Another thing that you can do to integrate more colors or fewer colors even into your selection. You can change this Fuzziness value right here. Now as with the Tolerance value that's associated with the Magic Wand tool up there in the Options bar where the Magic Wand is selected, that Tolerance value is measured in luminance levels and so is Fuzziness. So in this case, I have got a default value of 40 luminance levels going right now and that means that Photoshop is going to select 40 levels lighter and 40 levels darker than each of my base colors. However, instead of absolutely selecting the pixels that are associated with those luminance levels, it's going to slowly drop off my selection over the course of these 40 luminance levels.
So, by time we get 40 luminance levels away in either direction, either brighter or darker, the selection goes away. There is no selection anymore but it gradually declines over the course of those luminance levels, meaning that you get a very accurate organic selection going. So it's nothing like what you get with the Magic Wand tool; it's something much better. And you can modify this setting on the fly. So it's a dynamic adjustment, check that out and you can see the effects of your adjustment right here inside of the preview. So I'm going to go ahead and increase my Fuzziness value let's say up to about 90 for this image right here, and I have selected now most of my background and if you want to check it out in more detail and by the way, you can click or Shift-click directly inside the preview if you want to.
So that's an option as well. So you don't have to do it inside the image window; you can do inside the preview. Also notice you can see the image, if you want to, inside the preview or the selection by which it means the mask view of that selection. You can also control what you are seeing out here in the larger image window by changing the Selection Preview setting. So I might go ahead and set this to Grayscale, so I can see a mask version of my selection so far outside here in the image window and then inside of the dialog box, I might choose to see the image instead.
So a lot of flexibility here, a lot of options available to you. Everything is dynamic; it's just a thing of beauty. Notice that you'll see it reflected right there in the image window as I change that Fuzziness value on the fly. All right, but we are not done. I'm going to show you one more thing that's been added in Photoshop CS4. That's this guy right here, Localized Color Clusters.

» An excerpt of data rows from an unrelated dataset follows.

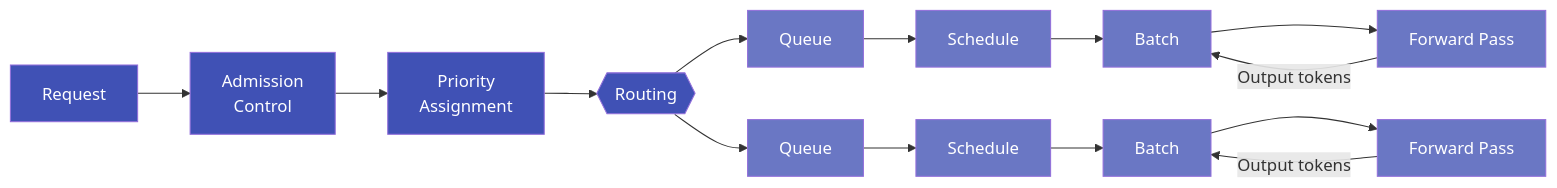
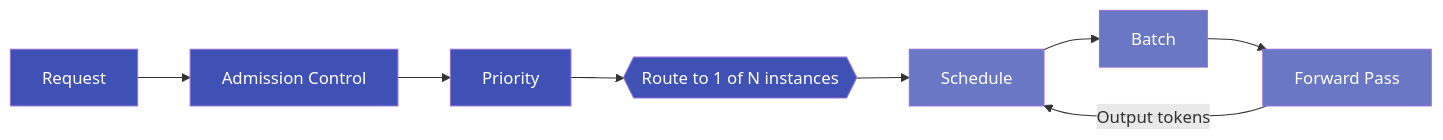
One commit to inference-sim/inference-sim changed the second of 4 diagrams in docs/blog/posts/why-simulate-before-you-scale.md. Above: the diagram before and after it, drawn with Mermaid. The commit also changed other lines of this file, not shown here.

Commit message:
fix(docs): simplify pipeline diagram — single instance, loop to scheduler
One clean flow: cluster decisions → route to 1-of-N → schedule → batch →
forward pass, with output tokens looping back to scheduling.

````diff
--- a/docs/blog/posts/why-simulate-before-you-scale.md
+++ b/docs/blog/posts/why-simulate-before-you-scale.md
@@ -50,23 +50,14 @@
 ```mermaid
 flowchart LR
-    R["Request"] --> AC["Admission<br>Control"] --> PS["Priority<br>Assignment"] --> RT{{"Routing"}}
-
-    RT --> I1_Q["Queue"] --> I1_S["Schedule"] --> I1_B["Batch"] --> I1_F["Forward Pass"]
-    I1_F -->|"Output tokens"| I1_B
-
-    RT --> I2_Q["Queue"] --> I2_S["Schedule"] --> I2_B["Batch"] --> I2_F["Forward Pass"]
-    I2_F -->|"Output tokens"| I2_B
+    R["Request"] --> AC["Admission Control"] --> PS["Priority"] --> RT{{"Route to 1 of N instances"}}
+    RT --> S["Schedule"] --> B["Batch"] --> FP["Forward Pass"]
+    FP -->|"Output tokens"| S
 
     style R fill:#4051b5,color:#fff
     style AC fill:#4051b5,color:#fff
     style PS fill:#4051b5,color:#fff
     style RT fill:#4051b5,color:#fff
-    style I1_Q fill:#6a77c4,color:#fff
-    style I1_S fill:#6a77c4,color:#fff
-    style I1_B fill:#6a77c4,color:#fff
-    style I1_F fill:#6a77c4,color:#fff
-    style I2_Q fill:#6a77c4,color:#fff
-    style I2_S fill:#6a77c4,color:#fff
-    style I2_B fill:#6a77c4,color:#fff
-    style I2_F fill:#6a77c4,color:#fff
+    style S fill:#6a77c4,color:#fff
+    style B fill:#6a77c4,color:#fff
+    style FP fill:#6a77c4,color:#fff
 ```
````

Stick with me.
Recommended prerequisites: Photoshop CS4 One-on-One: Fundamentals and Photoshop CS4 One-on-One: Advanced, both part of the lynda.com Online Training Library®.
Download Deke's customized keyboard layouts and color settings for Photoshop from the Exercise Files tab.
- Defining the essentials of masking
- Resizing images with content-aware scaling
- Adjusting perspective with Vanishing Point
- Applying Smart Filters to create complex effects
- Using the Auto-Align tool to build composite images